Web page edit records
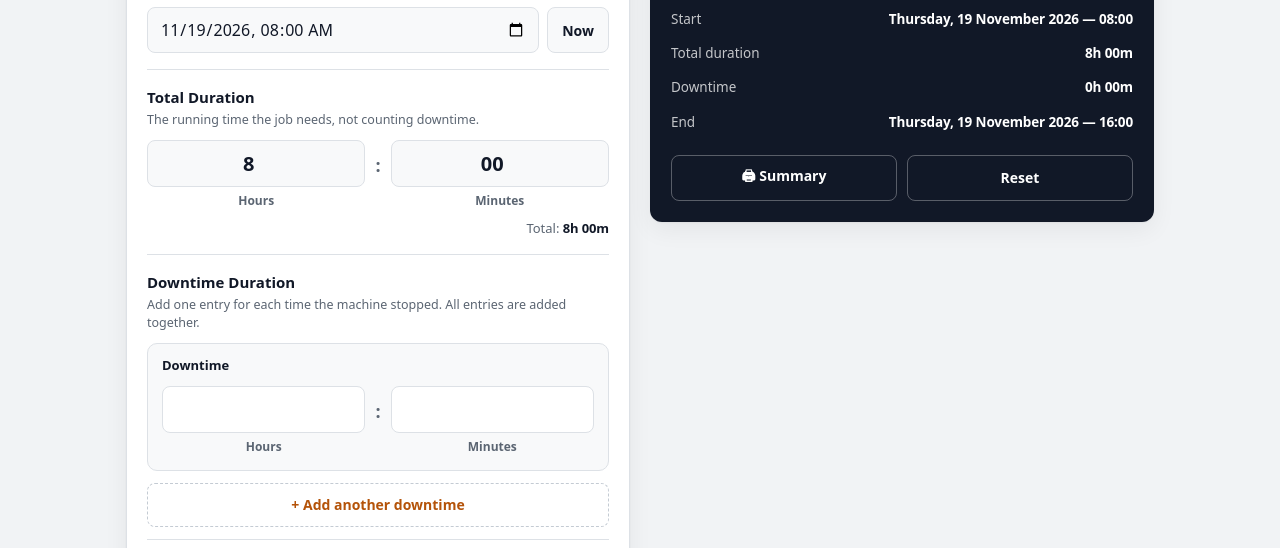
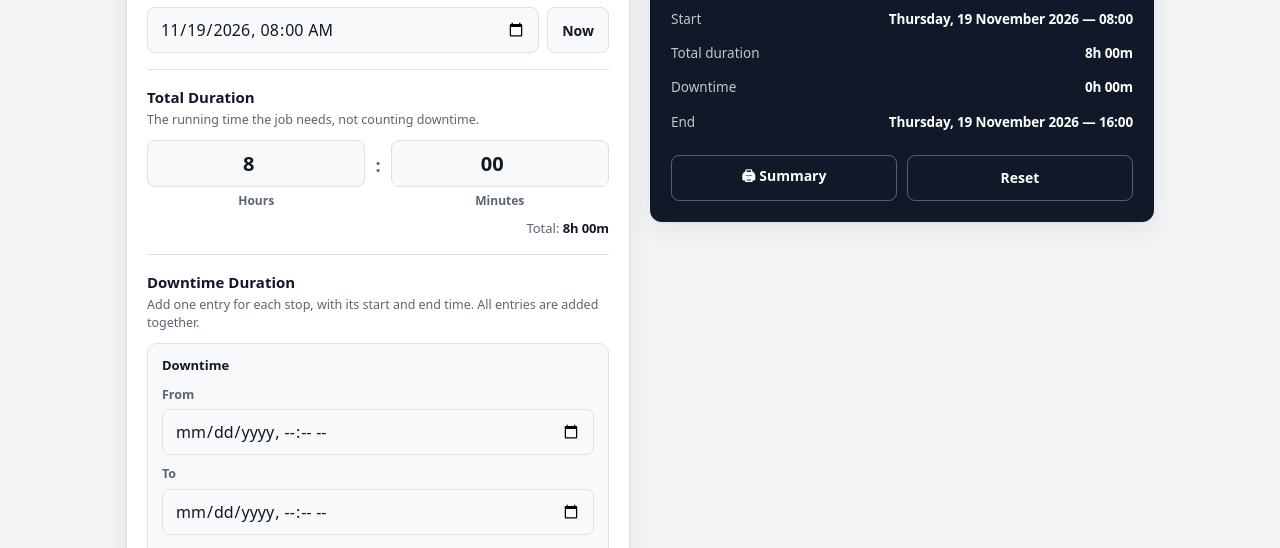
Before and after one commit to paingthutun-dev/Machine-Time-Calculator, a plain HTML site: page index.html in a window 1280 px wide. Shown: the part 233-781 px from the top of the page. Drawn offline with Linux system fonts and the light colour scheme.

Commit message:
Downtime entries use From/To with auto duration

```diff
--- a/index.html
+++ b/index.html
@@ -154,6 +154,11 @@
     font-size:13.5px; color:var(--muted);
   }
   .downtime-total strong{color:var(--text); font-size:16px}
+  .down-field{margin-bottom:10px}
+  .down-field:last-of-type{margin-bottom:0}
+  .down-field label{display:block; font-size:12.5px; font-weight:700; color:var(--muted); margin-bottom:5px}
+  .down-error{color:#dc2626; font-size:12.5px; font-weight:700; margin-top:8px; display:none}
+  @media (prefers-color-scheme: dark){ .down-error{color:#f87171} }
 
   .result{background:var(--result-bg); color:var(--result-text); border-color:transparent}
   .result .field-head{margin-bottom:4px}
@@ -349,7 +354,7 @@
   }
   function defaultJob(){
     var s = new Date(); s.setHours(8,0,0,0);
-    return { start: toLocalInputValue(s), totalH: '8', totalM: '00', downs: [{ h: '', m: '' }] };
+    return { start: toLocalInputValue(s), totalH: '8', totalM: '00', downs: [{ from: '', to: '' }] };
   }
   function newMachine(){
     var job = defaultJob();
@@ -382,8 +387,12 @@
     m.totalH = totalH.value;
     m.totalM = totalM.value;
     m.downs = entryEls().map(function(entry){
-      var inputs = entry.querySelectorAll('input[type="number"]');
-      return { h: inputs[0].value, m: inputs[1].value };
+      var d = {
+        from: entry.querySelector('.down-from').value,
+        to: entry.querySelector('.down-to').value
+      };
+      if(entry.dataset.mins) d.mins = parseInt(entry.dataset.mins, 10);
+      return d;
     });
   }
   function writeMachineToForm(m){
@@ -392,9 +401,9 @@
     totalM.value = m.totalM;
     downList.innerHTML = '';
     var downs = Array.isArray(m.downs) ? m.downs : [];
-    if(downs.length === 0) downs = [{ h: '', m: '' }];
+    if(downs.length === 0) downs = [{ from: '', to: '' }];
     downs.forEach(function(d){
-      addDowntime(d && d.h ? d.h : '', d && d.m ? d.m : '', false);
+      addDowntime(d || { from: '', to: '' }, false);
     });
   }
 
@@ -509,8 +518,13 @@
       minutes: 'Minutes',
       totalCaption: 'Total:',
       downtimeLabel: 'Downtime Duration',
-      downtimeHint: 'Add one entry for each time the machine stopped. All entries are added together.',
+      downtimeHint: 'Add one entry for each stop, with its start and end time. All entries are added together.',
       addDowntime: '+ Add another downtime',
+      from: 'From',
+      to: 'To',
+      downInvalid: 'To must be after From',
+      downFromAria: 'Downtime start',
+      downToAria: 'Downtime end',
       endLabel: 'End Date and Time',
       enterStart: 'Enter a start time',
       enterValid: 'Enter a valid start time',
@@ -524,8 +538,6 @@
       backBtn: 'Back',
       remove: 'Remove',
       removeAria: 'Remove this downtime entry',
-      downtimeHoursAria: 'Downtime hours',
-      downtimeMinutesAria: 'Downtime minutes',
       totalHoursAria: 'Total duration hours',
       totalMinutesAria: 'Total duration minutes',
       footer: 'If the end time passes midnight, the date moves to the next day automatically.',
@@ -547,8 +559,13 @@
       minutes: '分钟',
       totalCaption: '总计：',
       downtimeLabel: '停机时长',
-      downtimeHint: '每次停机添加一条记录，所有记录将合计计算。',
+      downtimeHint: '每次停机添加一条记录，填写开始和结束时间，所有记录将合计计算。',
       addDowntime: '+ 添加另一次停机',
+      from: '开始',
+      to: '结束',
+      downInvalid: '结束时间必须晚于开始时间',
+      downFromAria: '停机开始时间',
+      downToAria: '停机结束时间',
       endLabel: '结束日期和时间',
       enterStart: '请输入开始时间',
       enterValid: '请输入有效的开始时间',
@@ -562,8 +579,6 @@
       backBtn: '返回',
       remove: '删除',
       removeAria: '删除此停机记录',
-      downtimeHoursAria: '停机小时',
-      downtimeMinutesAria: '停机分钟',
       totalHoursAria: '总时长（小时）',
       totalMinutesAria: '总时长（分钟）',
       footer: '如果结束时间超过午夜，日期将自动顺延至次日。',
@@ -587,6 +602,11 @@
     var h = Math.floor(mins/60), m = mins%60;
     if(lang === 'zh') return h+'小时'+pad(m)+'分钟';
     return h+'h '+pad(m)+'m';
+  }
+  function shortTime(s){
+    var d = new Date(s);
+    if(isNaN(d.getTime())) return '';
+    return pad(d.getHours()) + ':' + pad(d.getMinutes());
   }
   function fmtTime(d){
     var h = d.getHours(), m = d.getMinutes();
@@ -639,20 +659,38 @@
     totalM.value = (m === 0) ? '00' : m;
   }
   function isBlankEntry(entry){
-    var inputs = entry.querySelectorAll('input[type="number"]');
-    return inputs[0].value.trim() === '' && inputs[1].value.trim() === '';
+    var from = entry.querySelector('.down-from').value;
+    var to = entry.querySelector('.down-to').value;
+    return from.trim() === '' && to.trim() === '' && !entry.dataset.mins;
   }
 
   function entryEls(){
     return Array.prototype.slice.call(downList.querySelectorAll('.downtime-entry'));
   }
+  // Duration in minutes: To minus From. Legacy entries saved as hours/minutes
+  // keep their stored duration until both From and To are set.
   function entryMins(entry){
-    var inputs = entry.querySelectorAll('input[type="number"]');
-    return readMins(inputs[0], inputs[1]);
+    var from = entry.querySelector('.down-from').value;
+    var to = entry.querySelector('.down-to').value;
+    if(from && to){
+      var diff = Math.round((new Date(to) - new Date(from)) / 60000);
+      return diff > 0 ? diff : 0;
+    }
+    return parseInt(entry.dataset.mins || '0', 10) || 0;
+  }
+  function entryInvalid(entry){
+    var from = entry.querySelector('.down-from').value;
+    var to = entry.querySelector('.down-to').value;
+    return from !== '' && to !== '' && new Date(to) <= new Date(from);
   }
   function downtimeEntries(){
     return entryEls().map(function(entry){
-      return { mins: entryMins(entry), filled: !isBlankEntry(entry) };
+      return {
+        mins: entryMins(entry),
+        filled: !isBlankEntry(entry) && entryMins(entry) > 0,
+        from: entry.querySelector('.down-from').value,
+        to: entry.querySelector('.down-to').value
+      };
     });
   }
 
@@ -660,29 +698,38 @@
     var entries = entryEls();
     entries.forEach(function(entry){
       var nameEl = entry.querySelector('.downtime-entry-name');
-      if(isBlankEntry(entry)){
+      var mins = entryMins(entry);
+      if(mins > 0){
+        nameEl.innerHTML =
+          t().downtime + ' <span>· ' + fmtDuration(mins) + '</span>';
+      } else {
         nameEl.textContent = t().downtime;
-      } else {
-        nameEl.innerHTML =
-          t().downtime + ' <span>· ' + fmtDuration(entryMins(entry)) + '</span>';
       }
       var rm = entry.querySelector('.btn-remove');
       rm.textContent = t().remove;
       rm.setAttribute('aria-label', t().removeAria);
       rm.style.display = entries.length > 1 ? '' : 'none';
-      var smalls = entry.querySelectorAll('.duration small');
-      if(smalls[0]) smalls[0].textContent = t().hours;
-      if(smalls[1]) smalls[1].textContent = t().minutes;
-      var inputs = entry.querySelectorAll('input[type="number"]');
-      if(inputs[0]) inputs[0].setAttribute('aria-label', t().downtimeHoursAria);
-      if(inputs[1]) inputs[1].setAttribute('aria-label', t().downtimeMinutesAria);
+      var fromLabel = entry.querySelector('.down-field.from label');
+      if(fromLabel) fromLabel.textContent = t().from;
+      var toLabel = entry.querySelector('.down-field.to label');
+      if(toLabel) toLabel.textContent = t().to;
+      var fromIn = entry.querySelector('.down-from');
+      if(fromIn) fromIn.setAttribute('aria-label', t().downFromAria);
+      var toIn = entry.querySelector('.down-to');
+      if(toIn) toIn.setAttribute('aria-label', t().downToAria);
+      var err = entry.querySelector('.down-error');
+      if(err){
+        err.textContent = t().downInvalid;
+        err.style.display = entryInvalid(entry) ? 'block' : 'none';
+      }
     });
-    var n = entries.filter(function(e){ return !isBlankEntry(e); }).length;
+    var n = entries.filter(function(e){ return !isBlankEntry(e) && entryMins(e) > 0; }).length;
     document.getElementById('downCount').textContent =
       t().totalDowntime + ' · ' + stopText(n);
   }
 
-  function addDowntime(hVal, mVal, focusIt){
+  function addDowntime(d, focusIt){
+    d = d || { from: '', to: '' };
     var entry = document.createElement('div');
     entry.className = 'downtime-entry';
 
@@ -699,37 +746,53 @@
     head.appendChild(rm);
     entry.appendChild(head);
 
-    var dur = document.createElement('div');
-    dur.className = 'duration';
-    var hWrap = document.createElement('div');
-    var hIn = document.createElement('input');
-    hIn.type = 'number'; hIn.min = '0'; hIn.max = '999'; hIn.setAttribute('inputmode','numeric');
-    hIn.value = hVal ? hVal : '';
-    var hSmall = document.createElement('small'); hSmall.textContent = t().hours;
-    hWrap.appendChild(hIn); hWrap.appendChild(hSmall);
-    var colon = document.createElement('div');
-    colon.className = 'colon'; colon.textContent = ':';
-    var mWrap = document.createElement('div');
-    var mIn = document.createElement('input');
-    mIn.type = 'number'; mIn.min = '0'; mIn.max = '59'; mIn.setAttribute('inputmode','numeric');
-    mIn.value = mVal ? mVal : '';
-    var mSmall = document.createElement('small'); mSmall.textContent = t().minutes;
-    mWrap.appendChild(mIn); mWrap.appendChild(mSmall);
-    dur.appendChild(hWrap); dur.appendChild(colon); dur.appendChild(mWrap);
-    entry.appendChild(dur);
+    var fromField = document.createElement('div');
+    fromField.className = 'down-field from';
+    var fromLabel = document.createElement('label');
+    fromLabel.textContent = t().from;
+    var fromIn = document.createElement('input');
+    fromIn.type = 'datetime-local';
+    fromIn.className = 'down-from';
+    fromIn.value = d.from || '';
+    fromIn.setAttribute('aria-label', t().downFromAria);
+    fromField.appendChild(fromLabel);
+    fromField.appendChild(fromIn);
+    entry.appendChild(fromField);
 
-    hIn.setAttribute('aria-label', t().downtimeHoursAria);
-    mIn.setAttribute('aria-label', t().downtimeMinutesAria);
+    var toField = document.createElement('div');
+    toField.className = 'down-field to';
+    var toLabel = document.createElement('label');
+    toLabel.textContent = t().to;
+    var toIn = document.createElement('input');
+    toIn.type = 'datetime-local';
+    toIn.className = 'down-to';
+    toIn.value = d.to || '';
+    toIn.setAttribute('aria-label', t().downToAria);
+    toField.appendChild(toLabel);
+    toField.appendChild(toIn);
+    entry.appendChild(toField);
 
-    [hIn, mIn].forEach(function(el){
-      el.addEventListener('focus', function(){
-        var v = parseInt(el.value, 10);
-        if(isNaN(v) || v === 0){ el.value = ''; }
-        else { el.select(); }
-      });
-      el.addEventListener('input', calculate);
-      el.addEventListener('change', function(){ normalizeSoft(hIn, mIn); calculate(); });
+    var err = document.createElement('div');
+    err.className = 'down-error';
+    err.textContent = t().downInvalid;
+    entry.appendChild(err);
+
+    // Legacy entries saved as hours/minutes keep their duration until a
+    // full From/To range replaces it.
+    if(d.mins) entry.dataset.mins = d.mins;
+    else if(d.h !== undefined || d.m !== undefined){
+      var legacy = (parseInt(d.h, 10) || 0) * 60 + (parseInt(d.m, 10) || 0);
+      if(legacy > 0) entry.dataset.mins = legacy;
+    }
+
+    [fromIn, toIn].forEach(function(el){
+      el.addEventListener('input', onDownChange);
+      el.addEventListener('change', onDownChange);
     });
+    function onDownChange(){
+      if(fromIn.value && toIn.value) delete entry.dataset.mins;
+      calculate();
+    }
     rm.addEventListener('click', function(){
       entry.parentNode.removeChild(entry);
       calculate();
@@ -737,7 +800,7 @@
 
     downList.appendChild(entry);
     refreshEntryLabels();
-    if(focusIt){ hIn.focus(); hIn.select(); }
+    if(focusIt){ fromIn.focus(); }
     return entry;
   }
 
@@ -807,8 +870,7 @@
     var total = readMins(totalH, totalM);
     var entries = downtimeEntries();
     var down  = entries.reduce(function(a,b){ return a+b.mins; }, 0);
-    var filled = entries.filter(function(e){ return e.filled; })
-                        .map(function(e){ return e.mins; });
+    var filled = entries.filter(function(e){ return e.filled; });
     document.getElementById('totalText').textContent = fmtDuration(total);
     document.getElementById('downText').textContent  = fmtDuration(down);
     refreshEntryLabels();
@@ -855,11 +917,12 @@
     var list = document.getElementById('sumDownList');
     list.innerHTML = '';
     if(filled.length > 1){
-      filled.forEach(function(mins){
+      filled.forEach(function(e){
         var row = document.createElement('div');
         row.className = 'summary-row sub';
-        var sp = document.createElement('span'); sp.textContent = t().downtime;
-        var v = document.createElement('strong'); v.className = 'num'; v.textContent = fmtDuration(mins);
+        var sp = document.createElement('span');
+        sp.textContent = (e.from && e.to) ? shortTime(e.from) + ' – ' + shortTime(e.to) : t().downtime;
+        var v = document.createElement('strong'); v.className = 'num'; v.textContent = fmtDuration(e.mins);
         row.appendChild(sp); row.appendChild(v);
         list.appendChild(row);
       });
@@ -953,7 +1016,7 @@
   document.getElementById('langZh').addEventListener('click', function(){ setLanguage('zh'); });
 
   document.getElementById('addDownBtn').addEventListener('click', function(){
-    addDowntime(0, 0, true);
+    addDowntime({ from: '', to: '' }, true);
     calculate();
   });
 
```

● **THE TASK**
Which lines above hold the string "addDowntime"? Show each of them.

● **TASK SOLUTION**
-      addDowntime(d && d.h ? d.h : '', d && d.m ? d.m : '', false);
+      addDowntime(d || { from: '', to: '' }, false);
       addDowntime: '+ Add another downtime',
       addDowntime: '+ 添加另一次停机',
-  function addDowntime(hVal, mVal, focusIt){
+  function addDowntime(d, focusIt){
-    addDowntime(0, 0, true);
+    addDowntime({ from: '', to: '' }, true);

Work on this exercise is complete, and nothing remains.